• RECORDS FOR THE TASK:
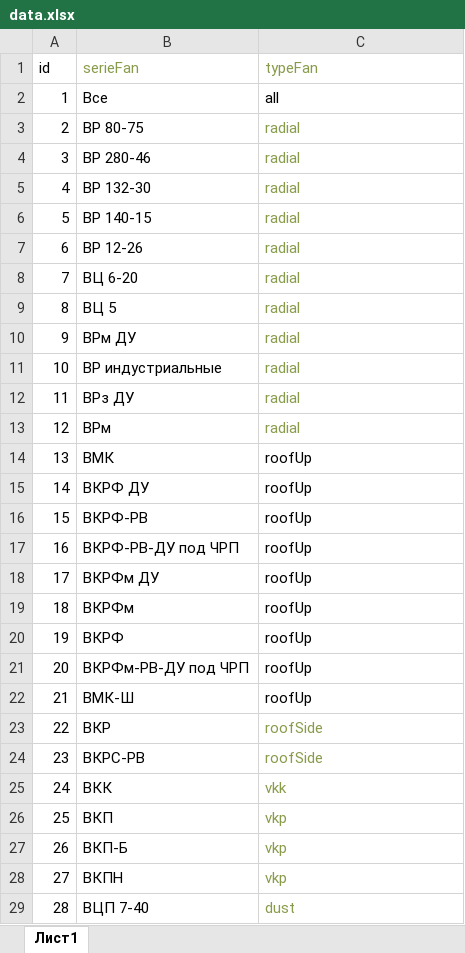
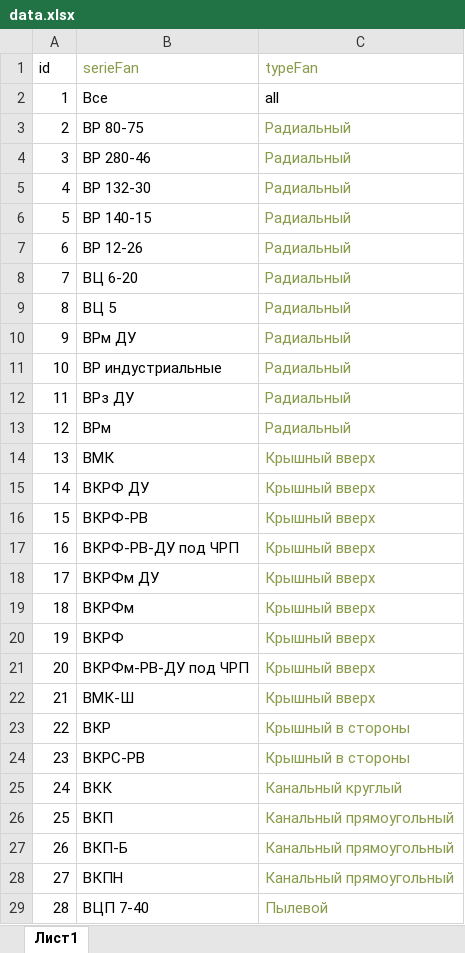
Before and after one commit to NoDamage111/Zefir, an Excel workbook: dist/data.xlsx, sheet Лист1, drawn as a sheet; only a part is shown; values as stored, in another font and other column widths than the file's, no borders; the diff covers the shown part only; the diff names each change by its address in the sheet, - before the commit and + after, or states it on an @@ line.

```diff
--- a/dist/data.xlsx (sheet Лист1)
+++ b/dist/data.xlsx (sheet Лист1)
-C3:C13 (typeFan): radial
+C3:C13 (typeFan): Радиальный
-C14:C22 (typeFan): roofUp
+C14:C22 (typeFan): Крышный вверх
-C14:C22 text colour: black
+C14:C22 text colour: #889B4A
-C23:C24 (typeFan): roofSide
+C23:C24 (typeFan): Крышный в стороны
-C25 (typeFan): vkk
+C25 (typeFan): Канальный круглый
-C26:C28 (typeFan): vkp
+C26:C28 (typeFan): Канальный прямоугольный
-C29 (typeFan): dust
+C29 (typeFan): Пылевой
```
Also changed, not shown: 10 edited cells elsewhere in this sheet, public/data.xlsx, 11 other files.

• WORK TASK: In the material, find each line with the word "typeFan" and list it.

• COMPLETED TASK:
-C3:C13 (typeFan): radial
+C3:C13 (typeFan): Радиальный
-C14:C22 (typeFan): roofUp
+C14:C22 (typeFan): Крышный вверх
-C23:C24 (typeFan): roofSide
+C23:C24 (typeFan): Крышный в стороны
-C25 (typeFan): vkk
+C25 (typeFan): Канальный круглый
-C26:C28 (typeFan): vkp
+C26:C28 (typeFan): Канальный прямоугольный
-C29 (typeFan): dust
+C29 (typeFan): Пылевой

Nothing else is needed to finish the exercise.